Wednesday, November 30, 2011

Rhyming in US politics

Just a small structural insight into US politics (as advertised).
Republicans in Congress have allowed their agenda to be set by President Obama.

Republicans in Congress are being obstructionist; this shouldn't be a controversial statement, since historically they haven't made a secret of it (though, in something rather like a Catch-22, the insight I'm heading for makes it natural to expect disagreement on this along party lines).  But what one ought to be asking is why.

It's simple, really.  When an administration comes in, the opposition usually aligns itself squarely against the central priority of the new administration.  Although this may be a disagreement that predates the new administration, a sadder scenario —for all parties, and for the electorate— is that the opposition may be in disarray and simply not have any better focus than, well, opposing.  On secondary issues there may be all kinds of cooperation, but by default, not on that central priority.

And here we have a president who was really pretty explicit, before elected, that his central priority is cooperation.  It's the message that got him national attention in the first place:  just because we have disagreements doesn't mean we can't cooperate.

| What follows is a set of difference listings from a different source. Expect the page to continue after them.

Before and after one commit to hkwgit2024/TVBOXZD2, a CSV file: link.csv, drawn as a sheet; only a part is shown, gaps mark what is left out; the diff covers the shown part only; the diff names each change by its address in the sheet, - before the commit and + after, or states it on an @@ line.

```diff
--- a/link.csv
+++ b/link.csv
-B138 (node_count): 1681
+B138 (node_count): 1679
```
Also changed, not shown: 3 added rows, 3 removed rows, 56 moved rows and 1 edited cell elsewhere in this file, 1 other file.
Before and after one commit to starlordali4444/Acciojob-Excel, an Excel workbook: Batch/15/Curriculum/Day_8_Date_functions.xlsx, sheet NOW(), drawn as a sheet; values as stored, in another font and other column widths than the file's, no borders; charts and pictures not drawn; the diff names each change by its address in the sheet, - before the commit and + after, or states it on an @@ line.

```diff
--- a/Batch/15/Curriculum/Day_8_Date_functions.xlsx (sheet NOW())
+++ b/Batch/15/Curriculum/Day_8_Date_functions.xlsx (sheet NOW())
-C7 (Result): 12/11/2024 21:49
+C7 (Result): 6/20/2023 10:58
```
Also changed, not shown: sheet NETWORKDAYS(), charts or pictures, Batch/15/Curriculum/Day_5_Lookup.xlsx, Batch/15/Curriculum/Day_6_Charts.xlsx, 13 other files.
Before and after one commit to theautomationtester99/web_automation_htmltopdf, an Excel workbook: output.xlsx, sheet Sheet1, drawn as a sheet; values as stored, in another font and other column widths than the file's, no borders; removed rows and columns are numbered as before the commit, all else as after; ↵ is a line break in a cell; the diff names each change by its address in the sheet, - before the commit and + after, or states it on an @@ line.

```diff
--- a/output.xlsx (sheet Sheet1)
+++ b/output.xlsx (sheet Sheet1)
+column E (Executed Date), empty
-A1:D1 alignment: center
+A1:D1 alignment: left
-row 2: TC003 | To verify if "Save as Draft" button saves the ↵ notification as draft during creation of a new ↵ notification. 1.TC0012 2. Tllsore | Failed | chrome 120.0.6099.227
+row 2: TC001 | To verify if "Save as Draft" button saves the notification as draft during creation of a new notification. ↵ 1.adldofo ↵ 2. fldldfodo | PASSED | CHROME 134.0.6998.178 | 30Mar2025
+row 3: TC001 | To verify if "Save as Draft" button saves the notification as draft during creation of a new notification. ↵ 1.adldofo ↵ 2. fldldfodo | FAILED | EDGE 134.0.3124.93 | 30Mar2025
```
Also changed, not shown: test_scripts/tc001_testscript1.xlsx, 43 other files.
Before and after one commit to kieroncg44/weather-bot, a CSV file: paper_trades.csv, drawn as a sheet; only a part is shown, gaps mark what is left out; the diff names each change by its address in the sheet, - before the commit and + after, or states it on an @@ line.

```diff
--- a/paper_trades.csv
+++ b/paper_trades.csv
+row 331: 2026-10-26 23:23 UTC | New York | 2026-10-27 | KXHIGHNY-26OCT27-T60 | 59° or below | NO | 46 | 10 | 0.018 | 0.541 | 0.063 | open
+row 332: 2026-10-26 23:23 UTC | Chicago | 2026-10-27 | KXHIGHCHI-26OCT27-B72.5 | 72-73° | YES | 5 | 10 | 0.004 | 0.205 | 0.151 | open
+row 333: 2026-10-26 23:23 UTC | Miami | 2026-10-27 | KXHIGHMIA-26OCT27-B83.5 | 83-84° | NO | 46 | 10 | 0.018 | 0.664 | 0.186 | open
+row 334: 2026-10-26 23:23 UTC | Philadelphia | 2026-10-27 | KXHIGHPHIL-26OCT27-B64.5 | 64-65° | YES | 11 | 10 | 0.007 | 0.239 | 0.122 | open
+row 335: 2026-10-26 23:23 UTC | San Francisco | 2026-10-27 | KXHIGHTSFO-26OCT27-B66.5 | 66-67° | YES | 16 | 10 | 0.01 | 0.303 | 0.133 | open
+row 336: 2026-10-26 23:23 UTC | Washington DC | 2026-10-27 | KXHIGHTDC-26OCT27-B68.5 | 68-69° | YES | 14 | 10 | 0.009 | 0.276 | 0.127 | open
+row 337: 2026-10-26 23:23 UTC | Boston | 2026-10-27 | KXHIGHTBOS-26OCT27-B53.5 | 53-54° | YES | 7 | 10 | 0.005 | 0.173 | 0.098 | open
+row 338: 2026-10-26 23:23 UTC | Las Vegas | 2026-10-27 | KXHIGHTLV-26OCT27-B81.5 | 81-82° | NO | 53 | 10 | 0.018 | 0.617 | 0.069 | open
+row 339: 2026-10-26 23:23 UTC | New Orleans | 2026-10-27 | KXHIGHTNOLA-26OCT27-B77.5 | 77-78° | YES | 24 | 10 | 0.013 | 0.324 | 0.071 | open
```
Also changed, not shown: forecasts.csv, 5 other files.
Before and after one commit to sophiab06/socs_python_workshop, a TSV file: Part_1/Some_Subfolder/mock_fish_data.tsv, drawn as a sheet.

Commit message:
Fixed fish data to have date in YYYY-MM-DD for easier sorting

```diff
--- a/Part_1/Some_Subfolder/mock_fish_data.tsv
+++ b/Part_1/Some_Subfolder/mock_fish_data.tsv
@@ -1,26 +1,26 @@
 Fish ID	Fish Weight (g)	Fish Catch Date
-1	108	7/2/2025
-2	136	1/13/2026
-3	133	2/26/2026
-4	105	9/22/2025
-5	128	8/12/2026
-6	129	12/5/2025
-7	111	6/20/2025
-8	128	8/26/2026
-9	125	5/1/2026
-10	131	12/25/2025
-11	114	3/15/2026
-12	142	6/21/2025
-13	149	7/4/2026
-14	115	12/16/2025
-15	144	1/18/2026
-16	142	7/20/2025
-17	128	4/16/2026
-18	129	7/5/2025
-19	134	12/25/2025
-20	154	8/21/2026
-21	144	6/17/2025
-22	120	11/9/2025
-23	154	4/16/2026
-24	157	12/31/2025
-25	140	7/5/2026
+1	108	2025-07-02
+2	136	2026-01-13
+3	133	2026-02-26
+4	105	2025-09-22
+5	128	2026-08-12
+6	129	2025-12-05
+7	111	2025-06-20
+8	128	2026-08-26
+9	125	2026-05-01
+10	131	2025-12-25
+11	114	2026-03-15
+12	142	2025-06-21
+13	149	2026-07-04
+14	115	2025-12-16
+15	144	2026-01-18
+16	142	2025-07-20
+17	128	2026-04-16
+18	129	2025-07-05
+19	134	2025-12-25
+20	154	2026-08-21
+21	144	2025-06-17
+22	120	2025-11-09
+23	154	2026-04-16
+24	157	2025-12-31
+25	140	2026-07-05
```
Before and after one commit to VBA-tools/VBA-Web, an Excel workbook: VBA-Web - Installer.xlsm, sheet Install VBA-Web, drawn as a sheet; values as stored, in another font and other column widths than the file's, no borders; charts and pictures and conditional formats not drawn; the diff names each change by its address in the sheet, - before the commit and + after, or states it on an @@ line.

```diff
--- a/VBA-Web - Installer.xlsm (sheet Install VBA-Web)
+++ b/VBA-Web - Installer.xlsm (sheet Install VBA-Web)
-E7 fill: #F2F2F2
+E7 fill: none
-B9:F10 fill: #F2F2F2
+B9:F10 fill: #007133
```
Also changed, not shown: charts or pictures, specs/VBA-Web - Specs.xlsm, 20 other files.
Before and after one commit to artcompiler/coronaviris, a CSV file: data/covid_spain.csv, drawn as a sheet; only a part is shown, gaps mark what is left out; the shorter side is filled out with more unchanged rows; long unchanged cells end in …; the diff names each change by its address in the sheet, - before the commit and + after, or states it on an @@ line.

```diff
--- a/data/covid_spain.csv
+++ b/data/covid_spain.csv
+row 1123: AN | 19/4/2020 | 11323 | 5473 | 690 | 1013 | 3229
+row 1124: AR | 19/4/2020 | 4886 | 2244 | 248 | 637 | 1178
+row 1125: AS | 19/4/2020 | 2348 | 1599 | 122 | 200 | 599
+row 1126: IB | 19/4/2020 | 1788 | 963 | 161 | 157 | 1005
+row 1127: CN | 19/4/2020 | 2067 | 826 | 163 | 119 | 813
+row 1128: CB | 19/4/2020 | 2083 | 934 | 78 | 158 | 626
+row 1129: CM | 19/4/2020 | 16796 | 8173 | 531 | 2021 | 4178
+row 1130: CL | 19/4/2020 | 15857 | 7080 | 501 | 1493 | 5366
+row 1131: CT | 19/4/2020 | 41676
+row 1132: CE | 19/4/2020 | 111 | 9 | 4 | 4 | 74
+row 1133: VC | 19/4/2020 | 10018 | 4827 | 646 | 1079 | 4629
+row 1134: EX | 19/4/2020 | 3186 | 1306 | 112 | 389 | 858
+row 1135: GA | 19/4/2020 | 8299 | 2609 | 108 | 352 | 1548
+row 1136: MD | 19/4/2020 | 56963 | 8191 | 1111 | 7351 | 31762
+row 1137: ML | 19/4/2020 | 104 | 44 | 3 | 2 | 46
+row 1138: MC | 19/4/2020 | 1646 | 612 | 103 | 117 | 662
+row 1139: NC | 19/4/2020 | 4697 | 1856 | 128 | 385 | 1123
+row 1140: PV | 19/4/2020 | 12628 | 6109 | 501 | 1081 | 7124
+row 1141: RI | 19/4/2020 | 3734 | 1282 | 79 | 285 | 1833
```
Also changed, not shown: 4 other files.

Now, consider how one would go about opposing that priority, and compare it to the current situation.

And, to see the other side of the coin, consider how one would go about pursuing that priority — in the face of opposition to it.

1 comment:

  1. The answer turned out to be to isolate non-cooperators: do everything you can without them, and otherwise let them rant. Republicans have no incentive to cooperate with Democrats anyway: what they want is basically negative. The first, and very nearly the last, principle of modern Republicanism is "No new taxes on the rich."